Sales for Coles Liquor have remained elevated throughout the first quarter across all states, despite the relaxation of on-premise COVID-19 restrictions in some states.
Liquor sales revenue was $852 million for the first quarter, an increase of 17.4% on the prior corresponding period, with comparable sales growth of 17.8%.
Coles said the trends in buying patterns experienced in the latter part of the prior financial year continued, with customers purchasing value-oriented larger pack sizes in beer and spirits, while online sales remained strong and grew by 80%.
Coles Group CEO Steven Cain said: “We have made further progress executing our strategy to ensure the long-term growth of Coles, particularly in digital and online.”
Sales performance was driven by strong growth across all three banners, channels and categories, with sales at First Choice Liquor Market described as the “highlight as customers continued to prefer shopping in larger format stores”.
Champagne, gin and single malt whisky all grew by more than 50%, however the cask wine category declined as customers changed drinking behaviours.
A focus on growing exclusive liquor brands and local ranges has now seen the national launch of more than 400 new state local products, including 89 launched in the first quarter.
Coles said the Liquorland trial concept store in Oakleigh (above) had experienced positive feedback from customers and team members with additional trial stores set to launch in the second quarter.
The Vintage Cellars trial concept in Ashburton also continues to perform strongly with learnings from the concept store to be applied in further renewals in the second quarter.
Outlook for Coles Liquor in Q2
Liquor comparable sales growth for the first four weeks of the second quarter of FY21 was 16.9%.
Coles said that while there remains uncertainty around COVID with regards to the foreseeable future, it sees a number of important trends that will impact the Group including:
▪ High levels of awareness of personal hygiene standards are likely to impact selected product demand as well as in-store and distribution centre safety initiatives, with associated costs;
▪ Increased levels of at-home activity and entertaining are likely to underpin home consumption of food and liquor through the store network;
▪ Online consumption and digital recipes are likely to continue to enjoy strong market support;

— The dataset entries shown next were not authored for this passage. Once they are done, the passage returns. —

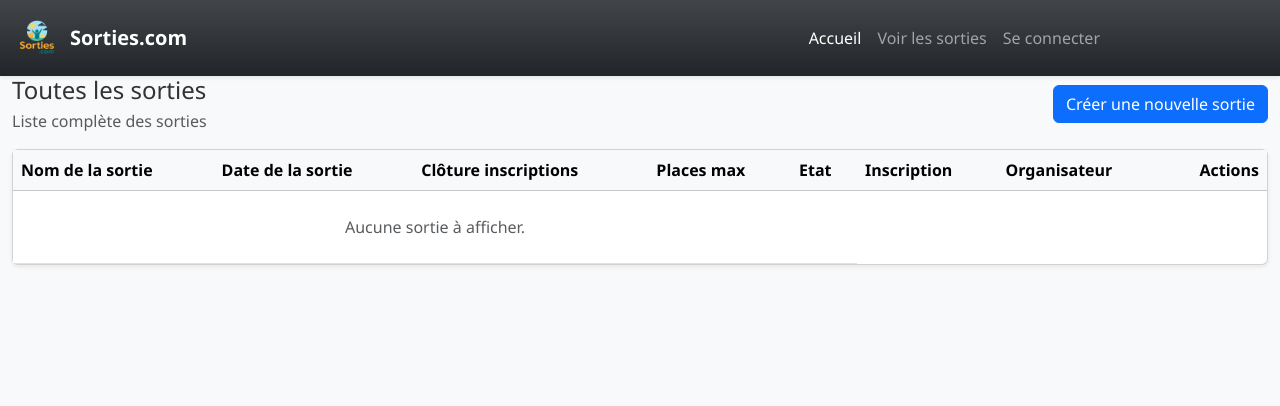
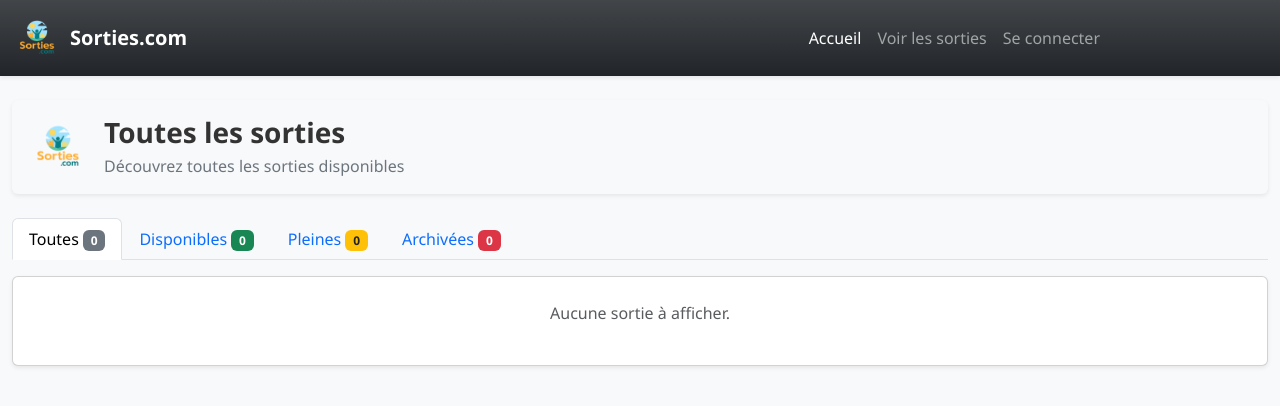
Before and after one commit to RudyGUILLAUME/sorties.com, a Symfony app: template templates/sortie/index.html.twig in a window 1280 px wide. Shown: the top 406 px of the page. Run offline with Twig, Linux system fonts and the light colour scheme; the template is opened without the code that fills it, so the values that code supplies are empty; some libraries are stand-ins or nearby versions.

Commit message:
condition navbar + nom profil, Ajout des conditions pour les Sorties

```diff
--- a/src/DataFixtures/EtatFixtures.php
+++ b/src/DataFixtures/EtatFixtures.php
@@ -8,7 +8,7 @@ use Doctrine\Persistence\ObjectManager;
 class EtatFixtures extends Fixture
 {
     public const ETAT_REFERENCE_PREFIX = 'etat-';
-    private array $etats = ["Créée","Ouverte","Clôturée","Activité en cours","Passée","Annulée"];
+    private array $etats = ["En création","Ouverte","Clôturée","Activité en cours","Passée","Annulée"];
     public function __construct()
     {
 
--- a/templates/partials/navbar.html.twig
+++ b/templates/partials/navbar.html.twig
@@ -13,15 +13,31 @@
             <ul class="navbar-nav ms-auto">
                 <li class="nav-item"><a class="nav-link active" href="{{ path('app_home') }}">Accueil</a></li>
                 <li class="nav-item"><a class="nav-link" href="{{ path('app_sortie_index') }}">Voir les sorties</a></li>
+
                 {% if app.user %}
                     {% if is_granted("ROLE_ADMIN") %}
-                    <li>
-                        <a class="nav-link" href="{{ path('admin_panel') }}">Panel Admin</a>
+                        <li class="nav-item">
+                            <a class="nav-link" href="{{ path('app_lieu_index') }}">Lieux</a>
+                        </li>
+                        <li class="nav-item">
+                            <a class="nav-link" href="{{ path('app_ville_index') }}">Villes</a>
+                        </li>
+                        <li class="nav-item">
+                            <a class="nav-link" href="{{ path('admin_panel') }}">Panel Admin</a>
+                        </li>
+                    {% endif %}
+
+                    <li class="nav-item">
+                        <a class="nav-link" href="{{ path('app_profile_show', {'id': app.user.id}) }}">
+                            {{ app.user.nom }}
+                            {% if 'ROLE_ADMIN' in app.user.roles %}
+                                <small class="text-warning">(Admin)</small>
+                            {% elseif 'ROLE_ORGANISATEUR' in app.user.roles %}
+                                <small class="text-info">(Organisateur)</small>
+                            {% endif %}
+                        </a>
                     </li>
-                    {% endif %}
-                    <li>
-                        <a class="nav-link" href="{{ path('app_profile_show', {'id': app.user.id}) }}">Mon profil</a>
-                    </li>
+
                     <li>
                         <a href="{{ path('app_logout') }}" class="Btn-logout">
                             <div class="sign-logout">
@@ -31,14 +47,12 @@
                             </div>
                             <div class="text-logout">Se déconnecter</div>
                         </a>
-
                     </li>
                 {% else %}
                     <li class="nav-item">
-                    <a class="nav-link" href="#" data-bs-toggle="modal" data-bs-target="#loginModal">Se connecter</a>
+                        <a class="nav-link" href="#" data-bs-toggle="modal" data-bs-target="#loginModal">Se connecter</a>
                     </li>
                 {% endif %}
-
             </ul>
         </div>
     </div>
--- a/templates/sortie/index.html.twig
+++ b/templates/sortie/index.html.twig
@@ -3,73 +3,70 @@
 {% block title %}Toutes les sorties{% endblock %}
 
 {% block body %}
-<div class="container">
-    <div class="d-flex align-items-center justify-content-between mb-3">
+    <div class="container my-4">
+        <div class="d-flex align-items-center justify-content-between mb-4 p-3 bg-light rounded shadow-sm">
+
+            <div class="d-flex align-items-center gap-3">
+                <!-- Image à gauche (taille adaptée) -->
+                <img src="{{ asset('images/logo.png') }}" alt="Sorties" class="rounded-circle" style="width: 60px; height: 60px; object-fit: cover;">
+
                 <div>
-            <h2 class="h4 mb-1">Toutes les sorties</h2>
-            <div class="text-muted">Liste complète des sorties</div>
-        </div>
-        <div class="d-flex gap-2">
-            <a class="btn btn-primary" href="{{ path('app_sortie_new') }}">Créer une nouvelle sortie</a>
+                    <h2 class="h3 fw-bold mb-1">Toutes les sorties</h2>
+                    <p class="text-secondary mb-0">Découvrez toutes les sorties disponibles</p>
                 </div>
             </div>
 
-    <div class="card shadow-sm">
-        <div class="table-responsive">
-            <table class="table table-hover align-middle mb-0">
-                <thead class="table-light">
-                    <tr>
-                        <th>Nom de la sortie</th>
-                        <th>Date de la sortie</th>
-                        <th>Clôture inscriptions</th>
-                        <th>Places max</th>
-                        <th>Etat</th>
-                        <th>Inscription</th>
-                        <th>Organisateur</th>
-                        <th class="text-end">Actions</th>
-                    </tr>
-                </thead>
-                <tbody>
-                    {% for s in sorties %}
-                        <tr>
-                            <td>{{ s.nom }}</td>
-                            <td>{{ s.dateHeureDebut ? s.dateHeureDebut|date('d/m/Y H\\hi') : '' }}</td>
-                            <td>{{ s.dateLimiteInscription ? s.dateLimiteInscription|date('d/m/Y H\\hi') : '' }}</td>
-                            <td>{{ s.participants|length }} / {{ s.nbInscriptionsMax }}</td>
-                            <td>{{ s.etat.libelle }}</td>
-                            <td>
-                                {% if participant and s.participants.contains(participant) %}
-                                    <form method="post" action="{{ path('app_sortie_unsubscribe', {'id': s.id}) }}">
-                                        <input type="hidden" name="_token" value="{{ csrf_token('unsubscribe' ~ s.id) }}">
-                                        <button class="btn btn-warning" type="submit">Se désinscrire</button>
-                                    </form>
-                                {% else %}
-                                    <form method="post" action="{{ path('app_sortie_subscribe', {'id': s.id}) }}">
-                                        <input type="hidden" name="_token" value="{{ csrf_token('subscribe' ~ s.id) }}">
-                                        <button class="btn btn-success" type="submit">S'inscrire</button>
-                                    </form>
+            {% if app.user %}
+                <div>
+                    <a href="{{ path('app_sortie_new') }}" class="btn btn-primary btn-lg shadow-sm">
+                        <i class="bi bi-plus-lg me-2"></i> Créer une nouvelle sortie
+                    </a>
+                </div>
             {% endif %}
-                            </td>
-                            <td>{{ s.organisateur.prenom }} {{ s.organisateur.nom }}</td>
-                            <td class="text-end">
-                                <div class="btn-group btn-group-sm" role="group">
-                                    <a class="btn btn-outline-secondary" href="{{ path('app_sortie_edit', {id: s.id}) }}">Modifier</a>
-                                    <a class="btn btn-primary" href="{{ path('app_sortie_show', {id: s.id}) }}">Afficher</a>
-                                    <form method="post" action="{{ path('app_sortie_delete', {id: s.id}) }}" onsubmit="return confirm('Supprimer cette sortie ?');">
-                                        <input type="hidden" name="_token" value="{{ csrf_token('delete' ~ s.id) }}">
-                                        <button class="btn btn-outline-danger" type="submit">Supprimer</button>
-                                    </form>
         </div>
-                            </td>
-                        </tr>
-                    {% else %}
-                        <tr>
-                            <td colspan="5" class="text-center text-muted py-4">Aucune sortie à afficher.</td>
-                        </tr>
-                    {% endfor %}
-                </tbody>
-            </table>
+
+        <!-- Menu Onglets -->
+        <ul class="nav nav-tabs mb-3" id="sortieTabs" role="tablist">
+            <li class="nav-item" role="presentation">
+                <button class="nav-link active" id="toutes-tab" data-bs-toggle="tab" data-bs-target="#toutes" type="button" role="tab">
+                    Toutes <span class="badge bg-secondary">{{ sorties|length }}</span>
+                </button>
+            </li>
+            <li class="nav-item" role="presentation">
+                <button class="nav-link" id="disponibles-tab" data-bs-toggle="tab" data-bs-target="#disponibles" type="button" role="tab">
+                    Disponibles <span class="badge bg-success">{{ sortiesDisponibles|length }}</span>
+                </button>
+            </li>
+            <li class="nav-item" role="presentation">
+                <button class="nav-link" id="pleines-tab" data-bs-toggle="tab" data-bs-target="#pleines" type="button" role="tab">
+                    Pleines <span class="badge bg-warning text-dark">{{ sortiesPleines|length }}</span>
+                </button>
+            </li>
+            <li class="nav-item" role="presentation">
+                <button class="nav-link" id="archivees-tab" data-bs-toggle="tab" data-bs-target="#archivees" type="button" role="tab">
+                    Archivées <span class="badge bg-danger">{{ sortiesArchivees|length }}</span>
+                </button>
+            </li>
+        </ul>
+
+        <div class="tab-content" id="sortieTabsContent">
+            <!-- Onglet toutes les sorties -->
+            <div class="tab-pane fade show active" id="toutes" role="tabpanel">
+                {% include 'sortie/table.html.twig' with { 'sorties': sorties } %}
             </div>
+            <!-- Onglet sorties disponibles -->
+            <div class="tab-pane fade" id="disponibles" role="tabpanel" aria-labelledby="disponibles-tab">
+                {% include 'sortie/table.html.twig' with {'sorties': sortiesDisponibles} %}
+            </div>
+            <!-- Onglet sorties pleines -->
+            <div class="tab-pane fade" id="pleines" role="tabpanel" aria-labelledby="pleines-tab">
+                {% include 'sortie/table.html.twig' with {'sorties': sortiesPleines} %}
+            </div>
+            <!-- Onglet sorties archivées -->
+            <div class="tab-pane fade" id="archivees" role="tabpanel" aria-labelledby="archivees-tab">
+                {% include 'sortie/table.html.twig' with {'sorties': sortiesArchivees} %}
+            </div>
+
         </div>
     </div>
 {% endblock %}
--- a/templates/sortie/show.html.twig
+++ b/templates/sortie/show.html.twig
@@ -38,6 +38,12 @@
                     <input type="hidden" name="_token" value="{{ csrf_token('delete' ~ sortie.id) }}">
                     <button class="btn btn-outline-danger" type="submit">Supprimer</button>
                 </form>
+                {% if sortie.etat.libelle == 'En création' %}
+                    <form method="post" action="{{ path('app_sortie_publish', {'id': sortie.id}) }}">
+                        <input type="hidden" name="_token" value="{{ csrf_token('publish' ~ sortie.id) }}">
+                        <button class="btn btn-primary">Publier la sortie</button>
+                    </form>
+                {% endif %}
             </div>
         </div>
     </div>
--- /dev/null
+++ b/templates/sortie/table.html.twig
@@ -0,0 +1,92 @@
+<div class="card shadow-sm">
+    <div class="table-responsive">
+        {% if sorties is empty %}
+            <p class="text-center py-4 text-muted">Aucune sortie à afficher.</p>
+        {% else %}
+            <table class="table table-hover align-middle mb-0">
+                <thead class="table-light">
+                <tr>
+                    <th>Nom de la sortie</th>
+                    <th>Date de la sortie</th>
+                    <th>Clôture inscriptions</th>
+                    <th>Places max</th>
+                    <th>Etat</th>
+                    <th>Inscription</th>
+                    <th>Organisateur</th>
+                    {% if app.user %}
+                        <th class="text-end">Actions</th>
+                    {% endif %}
+                </tr>
+                </thead>
+                <tbody>
+                {% for s in sorties %}
+                    <tr style="cursor: pointer;" onclick="window.location='{{ path('app_sortie_show', {id: s.id}) }}';">
+                        <td>{{ s.nom }}</td>
+                        <td>{{ s.dateHeureDebut ? s.dateHeureDebut|date('d/m/Y H\\hi') : '' }}</td>
+                        <td>{{ s.dateLimiteInscription ? s.dateLimiteInscription|date('d/m/Y H\\hi') : '' }}</td>
+                        <td>{{ s.participants|length }} / {{ s.nbInscriptionsMax }}</td>
+                        <td>{{ s.etat.libelle }}</td>
+                        <td>
+                            {% if app.user %}
+                                {% set etat = s.etat.libelle %}
+                                {% set maintenant = "now"|date('U') %}
+                                {% set dateLimiteInscription = s.dateLimiteInscription ? s.dateLimiteInscription|date('U') : 0 %}
+                                {% set placesDisponibles = (s.nbInscriptionsMax - s.participants|length) > 0 %}
+
+                                {% if s.participants.contains(app.user) %}
+                                    <div class="mb-1"><span class="badge bg-info text-dark">Inscrit</span></div>
+
+                                    {% if etat in ['Ouverte', 'En création', 'Clôturée'] %}
+                                        <form method="post" action="{{ path('app_sortie_unsubscribe', {'id': s.id}) }}" onclick="event.stopPropagation();">
+                                            <input type="hidden" name="_token" value="{{ csrf_token('unsubscribe' ~ s.id) }}">
+                                            <button class="btn btn-warning btn-sm" type="submit">Se désinscrire</button>
+                                        </form>
+                                    {% else %}
+                                        <span class="badge bg-danger">Désinscription fermée</span>
+                                    {% endif %}
+                                {% else %}
+                                    {% if etat == 'Ouverte' and placesDisponibles and dateLimiteInscription > maintenant %}
+                                        <form method="post" action="{{ path('app_sortie_subscribe', {'id': s.id}) }}" onclick="event.stopPropagation();">
+                                            <input type="hidden" name="_token" value="{{ csrf_token('subscribe' ~ s.id) }}">
+                                            <button class="btn btn-success btn-sm" type="submit">S'inscrire</button>
+                                        </form>
+                                    {% else %}
+                                        <span class="badge bg-danger">Inscription fermée</span>
+                                    {% endif %}
+                                {% endif %}
+                            {% else %}
+                                <a class="btn btn-primary btn-sm" href="#" data-bs-toggle="modal" data-bs-target="#loginModal" onclick="event.stopPropagation();">Se connecter</a>
+                            {% endif %}
+                        </td>
+
+                        <td>{{ s.organisateur.prenom }} {{ s.organisateur.nom }}</td>
+                        {% if app.user %}
+                            <td class="text-end">
+                                <div class="btn-group btn-group-sm" role="group" onclick="event.stopPropagation();">
+                                    <a class="btn btn-outline-secondary" href="{{ path('app_sortie_edit', {id: s.id}) }}">Modifier</a>
+                                    <form method="post" action="{{ path('app_sortie_delete', {id: s.id}) }}" onsubmit="return confirm('Supprimer cette sortie ?');">
+                                        <input type="hidden" name="_token" value="{{ csrf_token('delete' ~ s.id) }}">
+                                        <button class="btn btn-outline-danger" type="submit">Supprimer</button>
+                                    </form>
+                                    {% if s.organisateur == app.user and s.etat.libelle not in ['Annulée', 'Clôturée', 'Passée'] %}
+                                        <form method="post" action="{{ path('app_sortie_cancel', {'id': s.id}) }}" onsubmit="return confirm('Confirmer l\'annulation ?');">
+                                            <input type="hidden" name="_token" value="{{ csrf_token('cancel' ~ s.id) }}">
+                                            <button class="btn btn-outline-danger">Annuler la sortie</button>
+                                        </form>
+                                    {% endif %}
+                                    {% if s.etat.libelle == 'En création' %}
+                                        <form method="post" action="{{ path('app_sortie_publish', {'id': s.id}) }}">
+                                            <input type="hidden" name="_token" value="{{ csrf_token('publish' ~ s.id) }}">
+                                            <button class="btn btn-primary">Publier la sortie</button>
+                                        </form>
+                                    {% endif %}
+                                </div>
+                            </td>
+                        {% endif %}
+                    </tr>
+                {% endfor %}
+                </tbody>
+            </table>
+        {% endif %}
+    </div>
+</div>
```
Also changed, not shown: src/Controller/SortieController.php (+125 -19 lines), src/DataFixtures/SortieFixtures.php (+21 -8 lines), src/Entity/Participant.php (+14 -0 lines), src/Repository/SortieRepository.php (+50 -0 lines), templates/sortie/create.html.twig (+17 -10 lines). Lines whose indentation alone changed are shown as unchanged.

▪ Restricted international travel is likely to boost population numbers, particularly during traditional holiday travelling periods; and
▪ As interstate borders open up, domestic travel and fuel usage is likely to increase towards pre-COVID levels.